1. Bovard argues that McConnell could use “existing Senate rules” to defeat Democratic obstruction. Specifically, he could allow the full 30 hours of post-cloture debate time and then, if no senator is seeking to use the time, “could immediately call the vote” and thus “rapidly diminish” the actual hours of post-cloture debate.
There are over 1000 executive-branch positions that require Senate confirmation. (The New York Times says 1,054; Wikipedia counts 1,212.) If 30 hours of post-cloture debate occurred on all of them, that would be more than 30,000 hours of Senate floor time. There are 8,760 hours in a year. So if all the post-cloture debate time were used, the Senate might be able to complete the confirmation of a president’s initial slate of nominees some time in the middle of the president’s last year in office. And I haven’t even added in the judicial nominees.
Bovard’s claim that McConnell “could immediately call the vote” if no one is seeking to use the time ignores the routine practice in which a senator, upon completing his or her remarks, suggests the absence of a quorum. That practice prevents the presiding officer (not McConnell) from calling the vote.
Bovard complains that senators are lazy. If so, why should McConnell find her alternative attractive? Her complaint that McConnell’s proposal “allows them to be even lazier” is an argument for the proposal, not against it. (Bovard also bizarrely complains that McConnell hasn’t been forcing Democrats to use all of their allotted post-cloture time.)
2.Bovard argues that the adoption of McConnell’s proposal would give the Senate “greater incentive to go hard in the paint for judges, forsaking the rest of Trump’s nominees.”
I can’t make heads or tails of this argument. McConnell’s proposal applies to district-court judges and most executive-branch nominees. So if you care about getting more of President Trump’s political appointees in place, you should be supporting it.

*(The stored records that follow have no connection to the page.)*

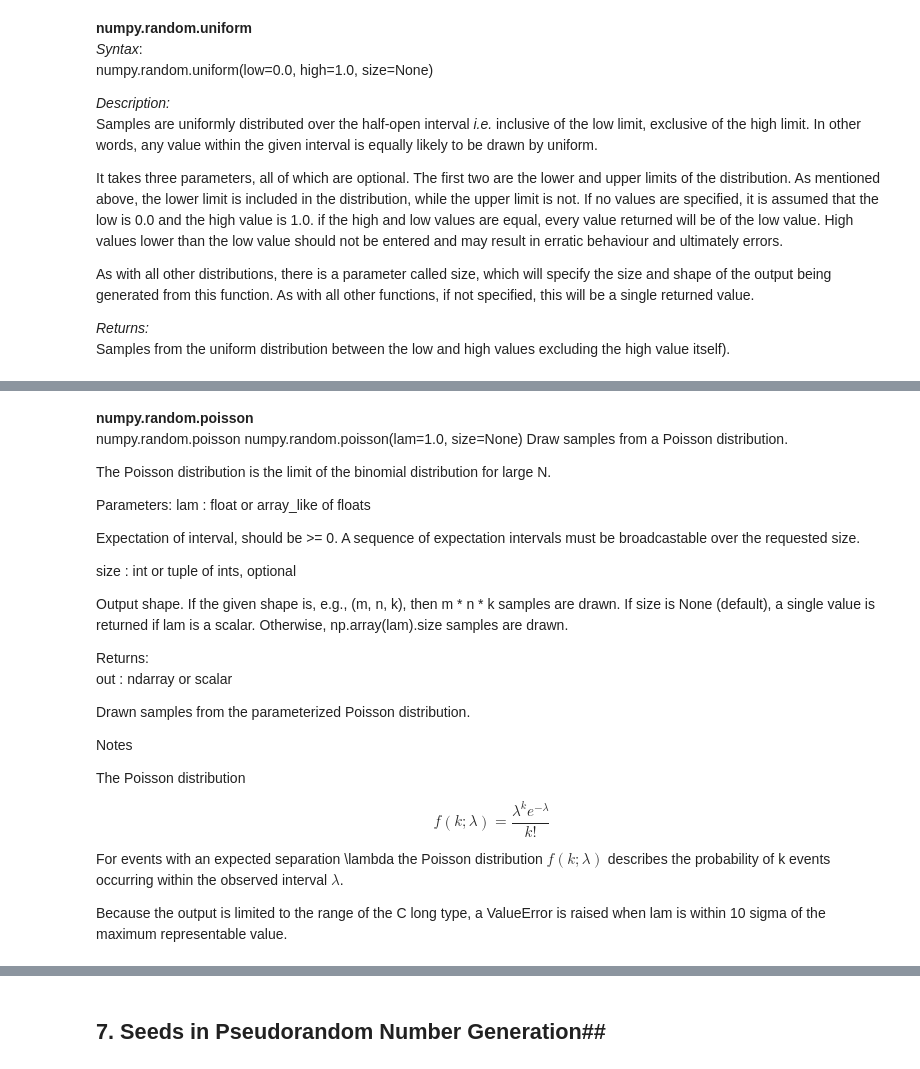
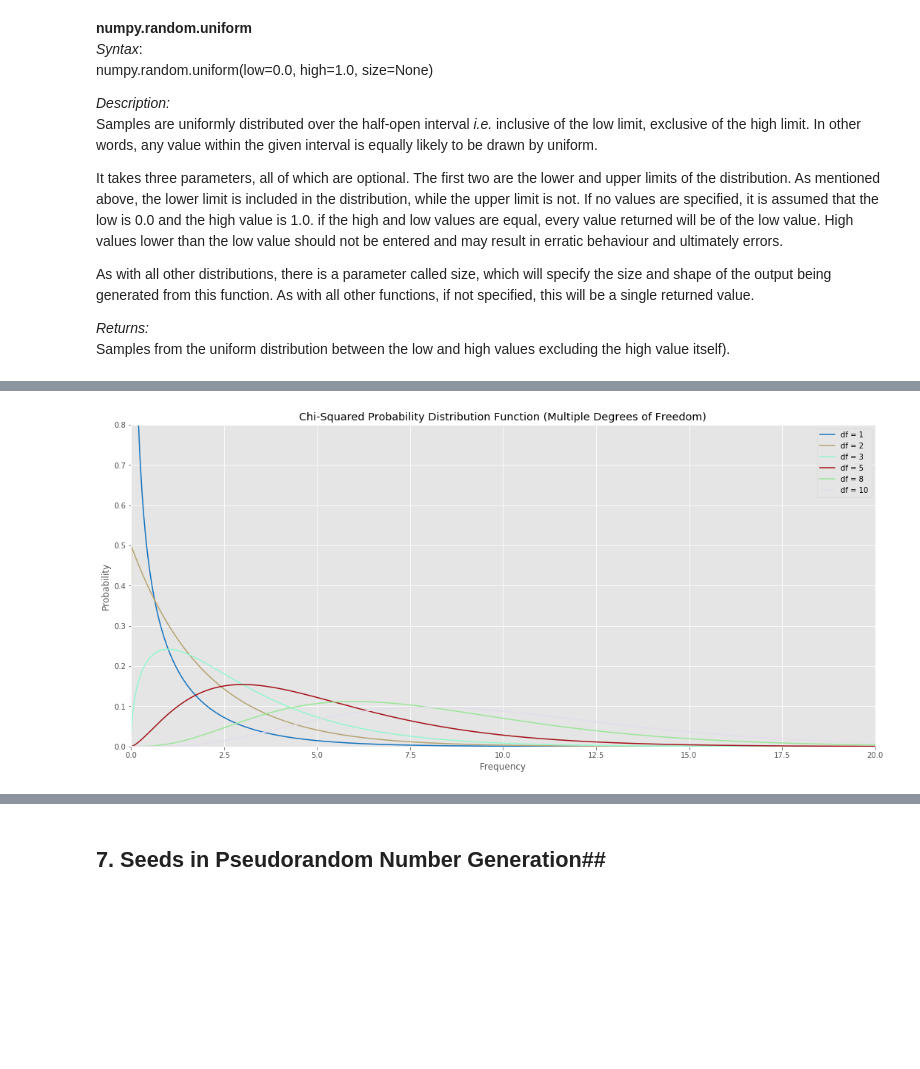
Before and after one commit to YBrady/03-PDA-Assignment-numpy.random, a Jupyter notebook: 03-PDA-numpy.random.ipynb, the cells around one changed output, grey strips where cells are left out. Drawn from its saved outputs; the diff is of its cells as text; code cells hidden in the pictures; blank space fills up the shorter version.

```diff
--- a/03-PDA-numpy.random.ipynb
+++ b/03-PDA-numpy.random.ipynb
@@ -1194,31 +1073,28 @@ If the times between random events follow exponential distribution with rate λ,
-# %% [markdown]
-**numpy.random.poisson**
-numpy.random.poisson
-numpy.random.poisson(lam=1.0, size=None)
-Draw samples from a Poisson distribution.
-
-The Poisson distribution is the limit of the binomial distribution for large N.
-
-Parameters:
-lam : float or array_like of floats
-
-Expectation of interval, should be >= 0. A sequence of expectation intervals must be broadcastable over the requested size.
-
-size : int or tuple of ints, optional
-
-Output shape. If the given shape is, e.g., (m, n, k), then m * n * k samples are drawn. If size is None (default), a single value is returned if lam is a scalar. Otherwise, np.array(lam).size samples are drawn.
-
-Returns:
-out : ndarray or scalar
-
-Drawn samples from the parameterized Poisson distribution.
-
-Notes
-
-The Poisson distribution
-
-$$f(k; \lambda)=\frac{\lambda^k e^{-\lambda}}{k!}$$
-
-For events with an expected separation \lambda the Poisson distribution $f(k; \lambda)$ describes the probability of k events occurring within the observed interval $\lambda$.
-
-Because the output is limited to the range of the C long type, a ValueError is raised when lam is within 10 sigma of the maximum representable value.
+# %%
+# Showing the shape of chisquare distribution
+from scipy.stats import chi2
+
+# Generating a dataset
+x = np.linspace(-1, 20, 1000)
+
+# Repeat for a number of degrees of freedom
+for df in [1,2,3,5,8,10]:
+
+    # Create the distribution (using scipy.stats)
+    dist = chi2(df, 0) # chi2 takes degrees of freedom and mean parameters. Here we set mean to 0.
+
+    # Plot the Probability Distribution
+    plt.plot(x, dist.pdf(x),
+             color = np.random.rand(3),
+             label = "df = " + str(df))
+
+# Configuring Plot
+plt.xlim(0, 20)
+plt.ylim(0, 0.8)
+plt.xlabel("Frequency")
+plt.ylabel("Probability")
+plt.title("Chi-Squared Probability Distribution Function (Multiple Degrees of Freedom)")
+plt.legend(loc="upper right")
+plt.show()
+# %% [output]
+[figure, added]
```
Also changed, not shown: parts of 65 cells of this notebook, 5 other files.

3. Bovard argues that the adoption of McConnell’s proposal “ultimately puts the 60-vote requirement for legislation at risk.”

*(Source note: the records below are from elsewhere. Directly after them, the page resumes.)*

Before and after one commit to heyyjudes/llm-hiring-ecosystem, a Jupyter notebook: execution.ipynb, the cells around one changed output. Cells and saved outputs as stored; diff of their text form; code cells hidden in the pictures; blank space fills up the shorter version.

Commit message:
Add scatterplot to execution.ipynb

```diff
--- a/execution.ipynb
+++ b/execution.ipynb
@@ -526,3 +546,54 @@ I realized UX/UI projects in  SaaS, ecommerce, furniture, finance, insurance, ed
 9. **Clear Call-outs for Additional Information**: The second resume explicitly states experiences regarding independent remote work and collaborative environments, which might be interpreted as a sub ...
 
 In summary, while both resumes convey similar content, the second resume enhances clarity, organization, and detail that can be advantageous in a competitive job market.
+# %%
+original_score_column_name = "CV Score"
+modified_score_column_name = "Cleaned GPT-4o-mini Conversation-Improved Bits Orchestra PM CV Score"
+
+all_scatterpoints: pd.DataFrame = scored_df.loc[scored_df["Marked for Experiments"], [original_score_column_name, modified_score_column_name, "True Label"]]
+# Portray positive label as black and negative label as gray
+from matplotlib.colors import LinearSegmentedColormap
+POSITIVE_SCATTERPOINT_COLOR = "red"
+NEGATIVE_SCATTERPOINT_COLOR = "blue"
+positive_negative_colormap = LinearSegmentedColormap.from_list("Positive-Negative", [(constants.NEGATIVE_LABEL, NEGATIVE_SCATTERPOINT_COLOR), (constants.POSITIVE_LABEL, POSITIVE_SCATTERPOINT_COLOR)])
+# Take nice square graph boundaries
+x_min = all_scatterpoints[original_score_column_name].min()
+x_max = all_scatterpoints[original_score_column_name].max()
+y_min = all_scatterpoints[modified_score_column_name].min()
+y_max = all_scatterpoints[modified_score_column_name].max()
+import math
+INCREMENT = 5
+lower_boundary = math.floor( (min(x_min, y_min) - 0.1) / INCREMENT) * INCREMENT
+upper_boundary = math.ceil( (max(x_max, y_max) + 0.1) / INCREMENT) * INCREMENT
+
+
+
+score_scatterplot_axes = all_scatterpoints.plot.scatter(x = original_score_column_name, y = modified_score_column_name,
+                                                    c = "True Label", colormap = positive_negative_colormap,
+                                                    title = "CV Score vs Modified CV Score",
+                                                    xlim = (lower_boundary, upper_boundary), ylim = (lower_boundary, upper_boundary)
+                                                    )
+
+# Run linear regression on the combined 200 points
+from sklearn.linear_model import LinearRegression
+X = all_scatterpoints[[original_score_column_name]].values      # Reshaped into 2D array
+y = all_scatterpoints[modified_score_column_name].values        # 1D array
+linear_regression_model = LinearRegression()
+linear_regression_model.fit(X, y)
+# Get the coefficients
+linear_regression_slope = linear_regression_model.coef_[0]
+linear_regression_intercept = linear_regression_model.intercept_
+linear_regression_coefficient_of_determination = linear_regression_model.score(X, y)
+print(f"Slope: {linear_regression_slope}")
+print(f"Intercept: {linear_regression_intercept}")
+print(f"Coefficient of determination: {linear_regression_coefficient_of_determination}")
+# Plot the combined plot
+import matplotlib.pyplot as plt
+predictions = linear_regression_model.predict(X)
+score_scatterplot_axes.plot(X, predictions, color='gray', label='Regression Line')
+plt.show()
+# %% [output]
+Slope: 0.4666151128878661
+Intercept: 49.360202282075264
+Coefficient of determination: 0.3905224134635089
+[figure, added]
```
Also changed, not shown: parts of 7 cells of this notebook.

Although she places it last, this, I suspect, is Bovard’s real reason. It’s the same argument that some current and former Senate Republican staffers (perhaps including Bovard, certainly including some of her close associates) made back in November 2014 for restoring the judicial filibuster after Republicans won control of the Senate. I argued back then that that proposal was bonkers, and everything since then has vindicated my judgment. If you’re happy with President Trump’s judicial appointments—most of the best of whom have been confirmed with fewer than 60 votes—you should be delighted that that effort to restore the filibuster failed.

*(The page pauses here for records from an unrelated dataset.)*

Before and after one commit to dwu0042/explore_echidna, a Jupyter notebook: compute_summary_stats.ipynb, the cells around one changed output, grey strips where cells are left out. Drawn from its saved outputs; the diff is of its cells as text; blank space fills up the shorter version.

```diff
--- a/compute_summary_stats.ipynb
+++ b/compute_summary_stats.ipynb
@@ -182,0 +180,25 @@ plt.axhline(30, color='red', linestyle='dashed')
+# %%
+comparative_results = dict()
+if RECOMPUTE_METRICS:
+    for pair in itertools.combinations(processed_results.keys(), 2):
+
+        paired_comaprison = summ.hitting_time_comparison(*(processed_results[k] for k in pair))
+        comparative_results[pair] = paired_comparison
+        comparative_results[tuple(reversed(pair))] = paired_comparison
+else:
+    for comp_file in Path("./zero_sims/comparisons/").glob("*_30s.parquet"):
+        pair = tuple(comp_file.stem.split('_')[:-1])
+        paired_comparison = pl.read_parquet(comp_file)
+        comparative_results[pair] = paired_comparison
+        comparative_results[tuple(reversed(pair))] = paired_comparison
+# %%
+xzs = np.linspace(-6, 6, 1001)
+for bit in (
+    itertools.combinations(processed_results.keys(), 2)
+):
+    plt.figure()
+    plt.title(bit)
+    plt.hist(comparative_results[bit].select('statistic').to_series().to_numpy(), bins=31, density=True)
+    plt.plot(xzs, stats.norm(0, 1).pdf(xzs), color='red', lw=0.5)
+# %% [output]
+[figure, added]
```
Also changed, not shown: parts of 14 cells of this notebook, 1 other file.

As I wrote back then, the long-settled tradition of the Senate has been to treat debate over nominations and legislation very differently, and it’s strange that some ardent proponents of the legislative filibuster insist on linking them. The legislative filibuster owes its continued existence not to any formal obstacle that would prevent a Senate majority from abolishing it but rather to a widespread, if increasingly fragile, consensus that it is valuable. Bovard’s contention that adoption of McConnell’s proposal would have any meaningful bearing on that consensus strikes me as highly speculative at best. And, contrary to what she argues, the “payoff” from adopting that proposal, both for judicial nominees and executive-branch nominees, would be high.